Start of INPUT MATERIAL
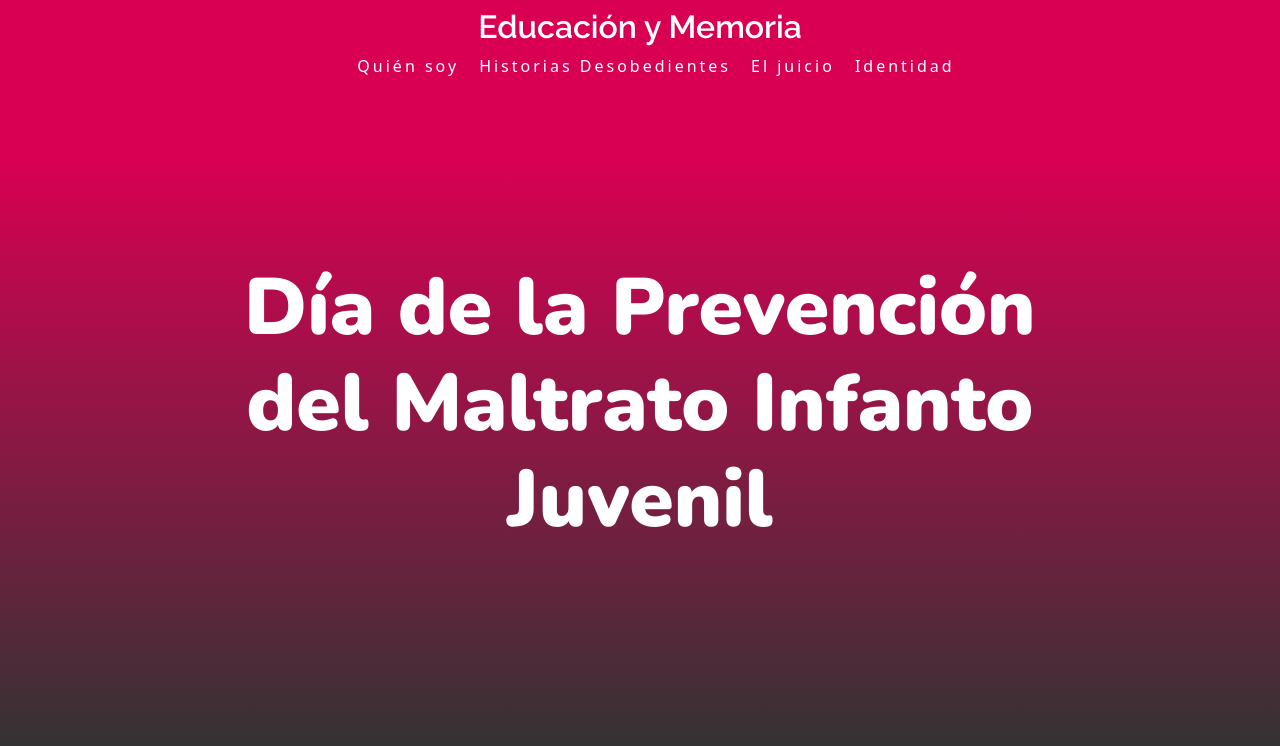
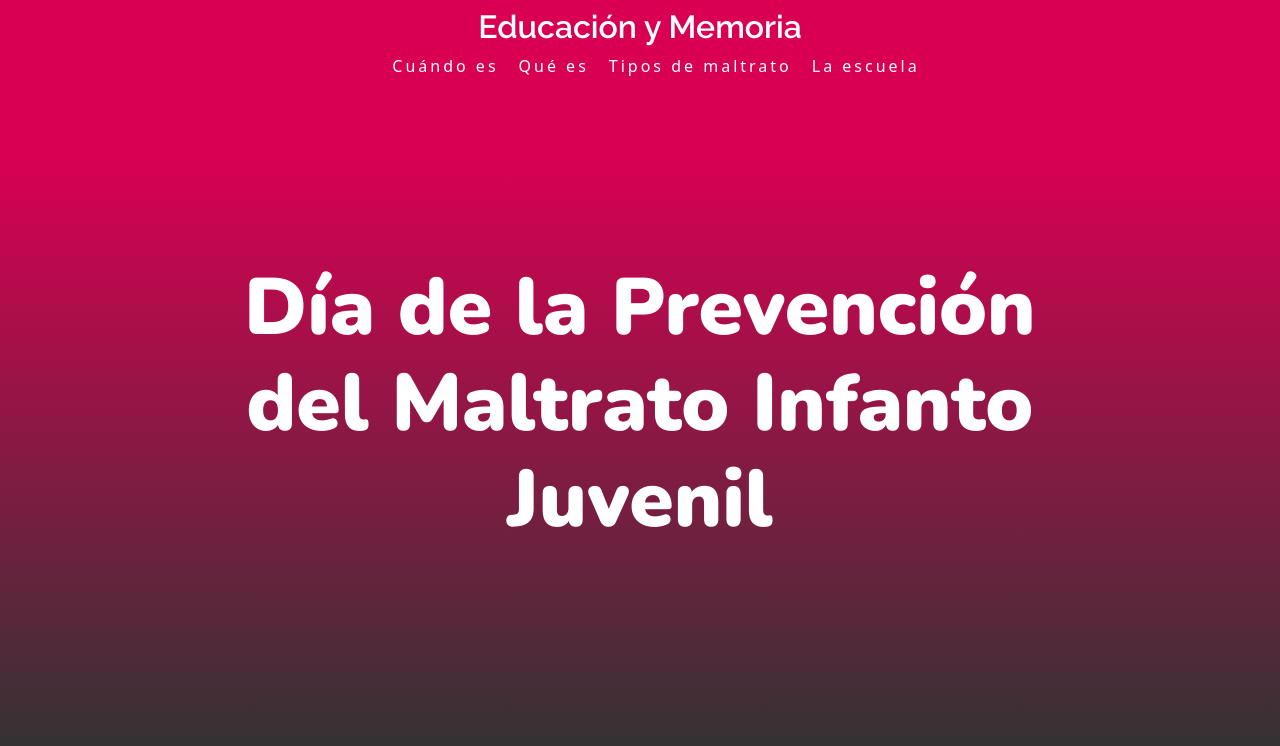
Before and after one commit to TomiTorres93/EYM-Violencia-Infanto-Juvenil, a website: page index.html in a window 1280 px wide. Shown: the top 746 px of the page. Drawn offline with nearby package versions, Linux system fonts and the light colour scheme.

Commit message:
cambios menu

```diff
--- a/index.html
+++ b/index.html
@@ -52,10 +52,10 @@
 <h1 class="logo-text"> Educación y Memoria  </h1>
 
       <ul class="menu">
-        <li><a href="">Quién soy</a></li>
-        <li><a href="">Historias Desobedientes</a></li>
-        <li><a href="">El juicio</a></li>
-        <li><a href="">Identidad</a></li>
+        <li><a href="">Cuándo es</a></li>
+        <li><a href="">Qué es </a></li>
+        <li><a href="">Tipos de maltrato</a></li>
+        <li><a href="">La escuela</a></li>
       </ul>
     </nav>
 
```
End of INPUT MATERIAL
Start of INPUT MATERIAL
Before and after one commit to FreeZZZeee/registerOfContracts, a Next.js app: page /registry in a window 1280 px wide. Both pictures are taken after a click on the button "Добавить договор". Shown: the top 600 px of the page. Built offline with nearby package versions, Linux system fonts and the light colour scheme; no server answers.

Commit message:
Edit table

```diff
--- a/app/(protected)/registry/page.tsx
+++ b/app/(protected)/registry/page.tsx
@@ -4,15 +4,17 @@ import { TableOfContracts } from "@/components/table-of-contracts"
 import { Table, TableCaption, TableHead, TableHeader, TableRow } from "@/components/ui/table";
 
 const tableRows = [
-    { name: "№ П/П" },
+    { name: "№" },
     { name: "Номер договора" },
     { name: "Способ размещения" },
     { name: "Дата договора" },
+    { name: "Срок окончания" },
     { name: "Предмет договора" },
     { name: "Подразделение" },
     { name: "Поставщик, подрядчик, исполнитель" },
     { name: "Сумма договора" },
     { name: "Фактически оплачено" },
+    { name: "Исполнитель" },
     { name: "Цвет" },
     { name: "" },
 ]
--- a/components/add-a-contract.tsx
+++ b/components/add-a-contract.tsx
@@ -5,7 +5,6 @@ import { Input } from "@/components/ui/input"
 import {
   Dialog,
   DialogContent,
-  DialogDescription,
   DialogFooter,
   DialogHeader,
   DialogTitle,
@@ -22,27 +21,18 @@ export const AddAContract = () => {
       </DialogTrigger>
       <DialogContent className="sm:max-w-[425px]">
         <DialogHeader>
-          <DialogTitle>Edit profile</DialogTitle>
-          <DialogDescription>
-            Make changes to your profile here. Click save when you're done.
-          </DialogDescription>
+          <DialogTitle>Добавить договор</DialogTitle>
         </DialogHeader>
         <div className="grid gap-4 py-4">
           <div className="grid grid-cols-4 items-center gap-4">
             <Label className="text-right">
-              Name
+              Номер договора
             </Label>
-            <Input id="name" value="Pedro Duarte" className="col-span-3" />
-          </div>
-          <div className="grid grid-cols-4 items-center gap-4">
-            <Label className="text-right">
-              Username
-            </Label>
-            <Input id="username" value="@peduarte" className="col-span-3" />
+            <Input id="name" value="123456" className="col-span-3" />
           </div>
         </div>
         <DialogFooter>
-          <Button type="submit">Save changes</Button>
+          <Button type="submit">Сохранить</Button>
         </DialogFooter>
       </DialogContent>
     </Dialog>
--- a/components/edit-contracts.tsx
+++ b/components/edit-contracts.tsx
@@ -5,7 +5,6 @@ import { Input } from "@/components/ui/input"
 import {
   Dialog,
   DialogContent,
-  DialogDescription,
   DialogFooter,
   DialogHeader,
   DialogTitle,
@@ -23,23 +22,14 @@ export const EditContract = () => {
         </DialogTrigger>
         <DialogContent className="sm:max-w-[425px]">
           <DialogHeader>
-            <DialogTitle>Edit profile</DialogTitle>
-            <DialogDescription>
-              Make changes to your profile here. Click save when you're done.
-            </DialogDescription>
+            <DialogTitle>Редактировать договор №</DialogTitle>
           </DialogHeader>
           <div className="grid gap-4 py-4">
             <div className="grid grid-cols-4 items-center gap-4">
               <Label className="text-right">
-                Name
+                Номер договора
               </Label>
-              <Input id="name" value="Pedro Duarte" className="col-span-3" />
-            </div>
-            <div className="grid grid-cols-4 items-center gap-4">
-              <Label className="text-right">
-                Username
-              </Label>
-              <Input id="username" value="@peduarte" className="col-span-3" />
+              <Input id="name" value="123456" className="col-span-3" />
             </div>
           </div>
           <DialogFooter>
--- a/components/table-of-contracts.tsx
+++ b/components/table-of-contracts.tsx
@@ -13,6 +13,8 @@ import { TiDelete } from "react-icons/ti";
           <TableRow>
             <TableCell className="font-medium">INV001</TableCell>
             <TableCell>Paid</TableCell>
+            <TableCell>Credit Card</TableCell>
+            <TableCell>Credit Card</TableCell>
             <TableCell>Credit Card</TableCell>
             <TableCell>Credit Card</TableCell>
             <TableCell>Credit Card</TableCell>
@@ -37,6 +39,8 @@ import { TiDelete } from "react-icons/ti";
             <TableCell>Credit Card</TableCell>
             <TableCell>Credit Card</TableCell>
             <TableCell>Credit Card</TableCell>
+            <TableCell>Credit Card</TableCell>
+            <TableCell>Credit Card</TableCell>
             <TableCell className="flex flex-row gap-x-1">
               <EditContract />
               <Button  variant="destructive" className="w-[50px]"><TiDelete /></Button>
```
End of INPUT MATERIAL
WHAT IS NEEDED> Looking at the records above, how many of their lines carry the string "DialogContent"? Answer with the number and nothing else.

TASK RESPONSE> 5